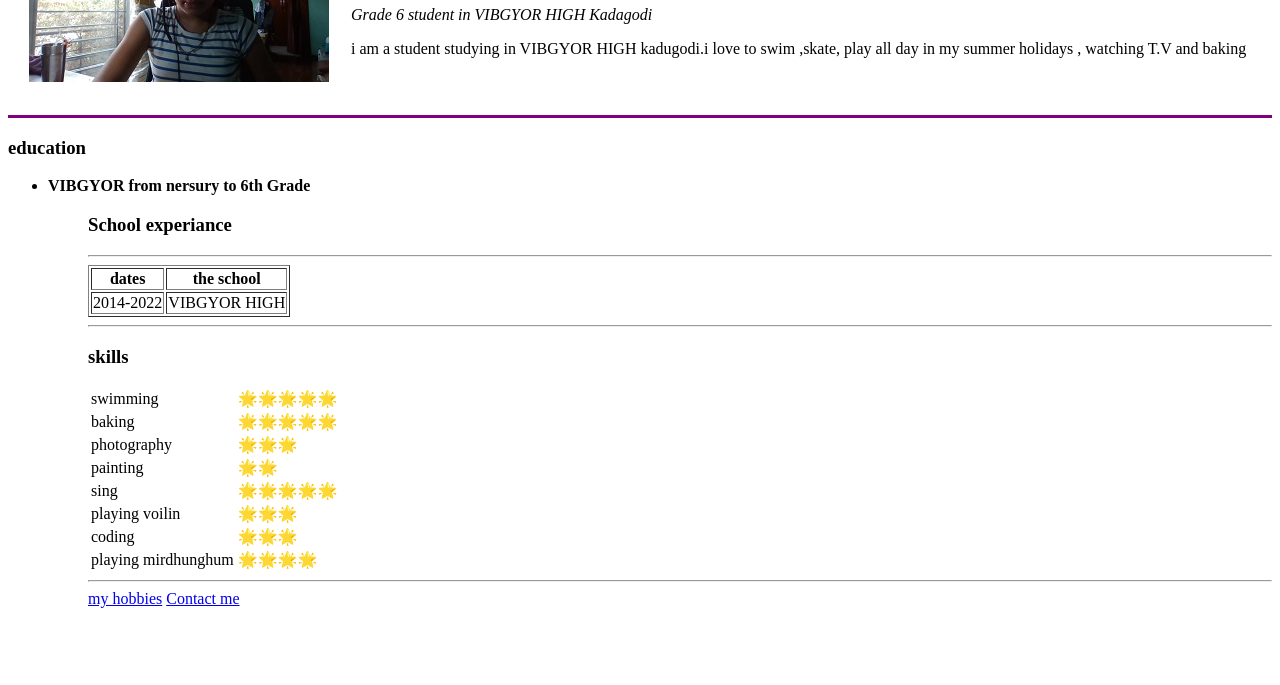
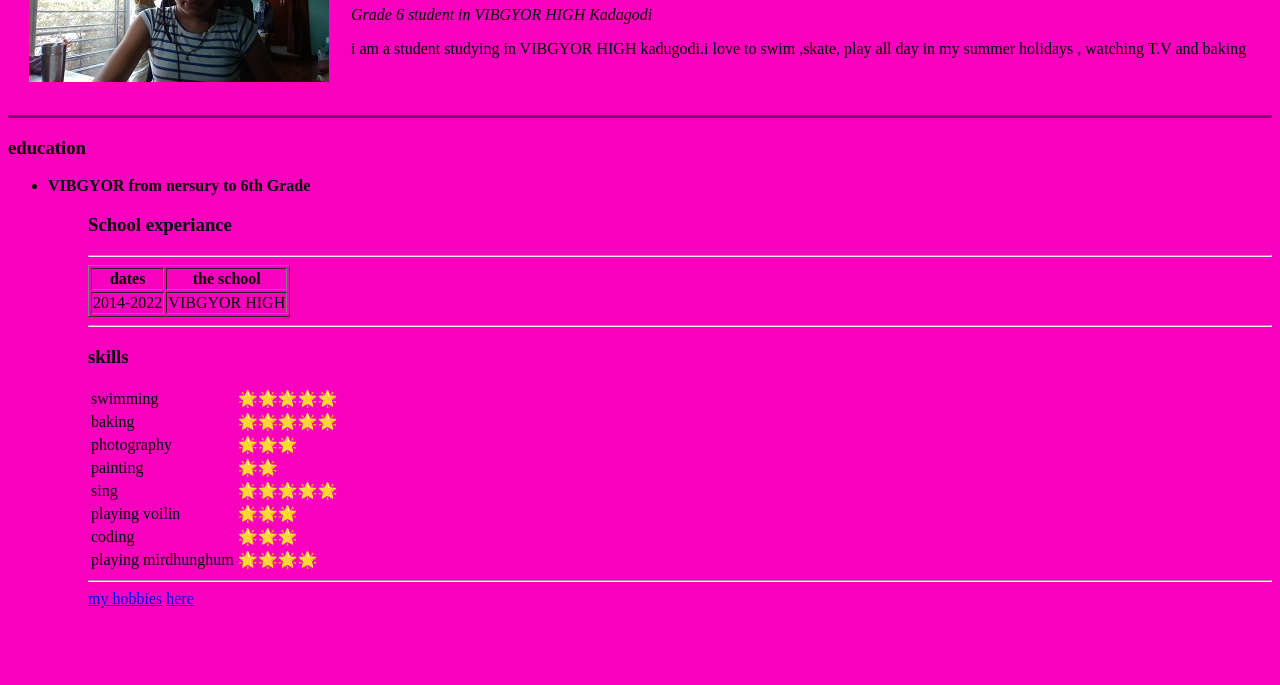
Before and after one commit to anushkasundaram/an, a plain HTML site: page index.html in a window 1280 px wide. Shown: the part 115-800 px from the top of the page. Drawn offline with Linux system fonts and the light colour scheme.

Commit message:
Update index.html

```diff
--- a/index.html
+++ b/index.html
@@ -6,7 +6,7 @@
   <title>💕Anushka Sundaram's personal site</title>
 </head>
 
-<body="background-color:#F900BF;">
+<body style="background-color:#F900BF;">
   <table cellspacing="20">
     <tr>
       <td><img src="ME.jpg" alt="Anushka Profile Picture"></td>
@@ -78,7 +78,7 @@
       </td>
       <hr>
       <a href="hobbies.html">my hobbies</a>
-      <a href="contact me.html">Contact me</a>
+      <a href="contact me.html">here</a>
 </body>
 
 </html>
```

### What to do
Copy every line of the listing that contains the word "index".

### Result for this task
Before and after one commit to anushkasundaram/an, a plain HTML site: page index.html in a window 1280 px wide. Shown: the part 115-800 px from the top of the page. Drawn offline with Linux system fonts and the light colour scheme.
Update index.html
--- a/index.html
+++ b/index.html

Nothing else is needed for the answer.